LORD Savile, one of Calderdale's biggest landowners, has died aged 89. George Halifax Lumley-Savile, the third Baron Savile of Rufford, was the elder son of the second Lord Savile, who died in 1931.
The family had been prominent in Calderdale since the 16th century, holding estates at Hebden Bridge, Rishworth, Thornhill and Elland, and the lordships of the manors of Ovenden, Skircoat and Elland (now sold).
Lord Savile never married. He enjoyed attending the House of Lords, of which he was a member for 60 years, until hereditary peers were unseated in 1999.
In 1939 the family made Walshaw Lodge above Hebden Bridge, their permanent residence after the family mansion at Rufford Abbey, Notts, was sold.
During the Second World War Lord Savile was a captain in the Duke of Wellington's Regiment and later attached to the 1st Battalion the Lincoln-shire Regiment, which saw service in Burma during the campaigns of 1943 and 1944.
After being demobbed he bought Gryce Hall, Shelley, near Huddersfield, to serve as the principal family seat, Walshaw being reserved as a shooting lodge.
He was a keen shooter of grouse and opposed wind farms on his land.
He served for many years as a magistrate in the Dewsbury area.
In 1866 Lord Savile's great-uncle, Captain Henry Savile of Rufford Abbey, sold Skircoat Moor – then valued at about 40,000 – to Halifax Corporation for the nominal sum of 100, on condition the corporation took action to alleviate smoke pollution in the town.
In recognition of the captain's generosity, the moor was renamed Savile Park.
He also gave large areas of Hardcastle Crags to the National Trust in 1950 and in 1960 gave Popples Common and adjacent moorland near Heptonstall to Hepton Rural District Council.
A devout Anglican, Lord Savile worshipped for over 60 years at Emley Parish Church, of which he was patron.

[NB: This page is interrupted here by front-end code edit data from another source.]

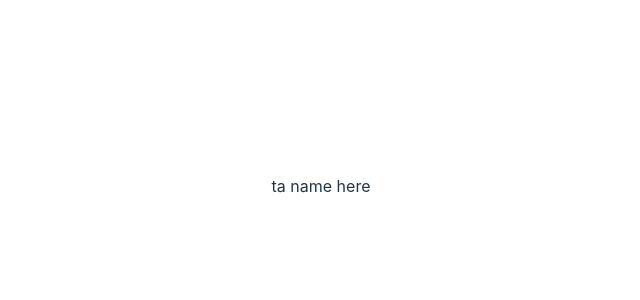
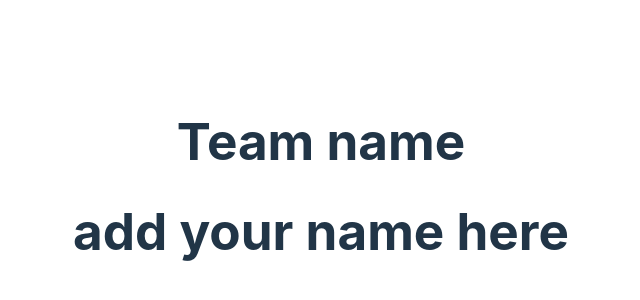
Before and after one commit to JacobAntepli/git-example-team-S, a React (Vite) app: page / in a window 1280 px wide. Shown: the part 214-514 px from the top of the page, without its empty margins (319-959 px from the left). Built offline with nearby package versions, Linux system fonts and the light colour scheme.

Commit message:
added team name section

```diff
--- a/src/App.jsx
+++ b/src/App.jsx
@@ -1,11 +1,12 @@
 import './App.css'
 
 function App() {
-    //Add your name in a new div tag below
+    //Add your name in a new h1 tag below
     //Commit your changes and submit a pull request
     return (
       <div>
-          ta name here
+          <h1>Team name</h1>
+          <h1> add your name here</h1>
       </div>
     )
 }
```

At 11am on July 17 there will be a service of thanksgiving at Thornhill Parish Church.
His heir is his nephew, John Anthony Thornhill Lumley-Savile, who lives in Cornwall.